Cooperative Fish and Wildlife Research Units Program: Missouri
Education, Research and Technical Assistance for Managing Our Natural Resources

Missouri Project

Quantifying the impacts of climate change on fish growth and production to enable sustainable management of diverse inland fisheries

March 2021 - December 2023


Participating Agencies

  • Climate Adaptation Science Center

Climate change is altering all aspects of freshwaters, with important implications for managed fisheries. Both individual growth and population production are fundamental metrics for designing and evaluating effective regulations. We propose to quantify changes in fish thermal habitat conditions, growth, and production for multiple managed species encompassing a range of thermal preferences in Midwestern lentic systems ranging from the Laurentian Great Lakes to inland glacial lakes (e.g., MI, MN, WI) to large reservoirs (e.g., MO, AR). Focal species will include coolwater walleye, warmwater largemouth bass, and 2-4 additional species identified based on agency priorities and data availability. We will quantify the relationship between temperature and growth using statistical models of length and will use bioenergetics models to estimate whether growth and consumption will change under future temperature conditions. Results of this analysis will be used to inform managers about the effectiveness of length-based regulations under changing climates. The data, tools, and results of this project will be co-produced with state agency personnel and disseminated via several mechanisms, including state-specific webinars, extension of an existing data visualization tool, and direct liaison with management agencies through our project team. Our project team consists of leading fisheries scientists, including representatives from fisheries management agencies throughout the Midwest.
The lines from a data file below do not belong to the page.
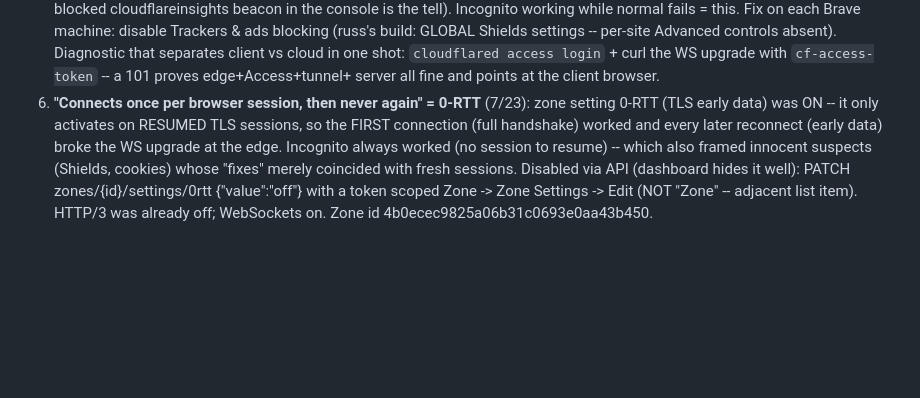
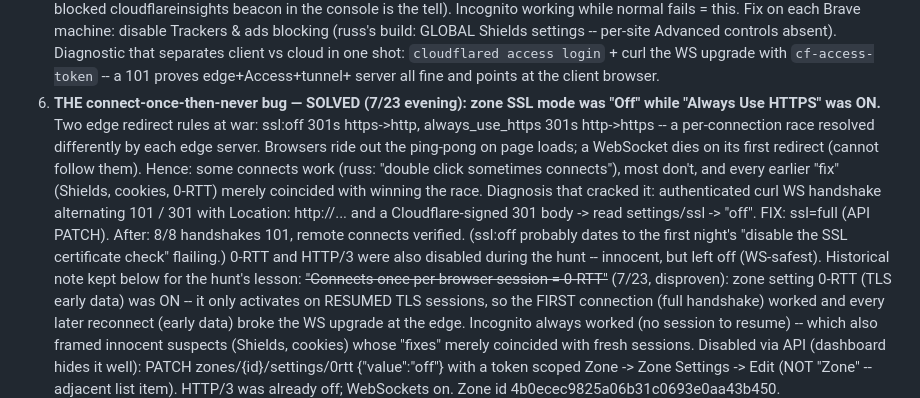
Before and after one commit to rbkeensys/Web_MCC-Daq_w_Checklist, a Markdown page: cloudflare/AS_BUILT.md, the part around the change. Rendered like a GitHub page; blank space fills up the shorter version.

Commit message:
AS_BUILT: root cause found -- zone ssl:off vs always_use_https redirect war
Co-Authored-By: Claude Opus 4.8 <noreply@anthropic.com>

```diff
--- a/cloudflare/AS_BUILT.md
+++ b/cloudflare/AS_BUILT.md
@@ -53,7 +53,22 @@ prefix silently drops when they bounce you — retype it.
    separates client vs cloud in one shot: `cloudflared access login` + curl
    the WS upgrade with `cf-access-token` -- a 101 proves edge+Access+tunnel+
    server all fine and points at the client browser.
-6. **"Connects once per browser session, then never again" = 0-RTT** (7/23):
+6. **THE connect-once-then-never bug — SOLVED (7/23 evening): zone SSL mode
+   was "Off" while "Always Use HTTPS" was ON.** Two edge redirect rules at
+   war: ssl:off 301s https->http, always_use_https 301s http->https -- a
+   per-connection race resolved differently by each edge server. Browsers
+   ride out the ping-pong on page loads; a WebSocket dies on its first
+   redirect (cannot follow them). Hence: some connects work (russ: "double
+   click sometimes connects"), most don't, and every earlier "fix" (Shields,
+   cookies, 0-RTT) merely coincided with winning the race. Diagnosis that
+   cracked it: authenticated curl WS handshake alternating 101 / 301 with
+   Location: http://... and a Cloudflare-signed 301 body -> read
+   settings/ssl -> "off". FIX: ssl=full (API PATCH). After: 8/8 handshakes
+   101, remote connects verified. (ssl:off probably dates to the first
+   night's "disable the SSL certificate check" flailing.) 0-RTT and HTTP/3
+   were also disabled during the hunt -- innocent, but left off (WS-safest).
+   Historical note kept below for the hunt's lesson:
+   ~~"Connects once per browser session = 0-RTT"~~ (7/23, disproven):
    zone setting 0-RTT (TLS early data) was ON -- it only activates on RESUMED
    TLS sessions, so the FIRST connection (full handshake) worked and every
    later reconnect (early data) broke the WS upgrade at the edge. Incognito
```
We will engage additional partners in the state fisheries management agencies of Iowa, Michigan, Minnesota, Missouri, and Wisconsin, to identify relevant metrics related to thermal habitat, growth and production; co-produce communication tools; and to obtain necessary data and incorporate input into final products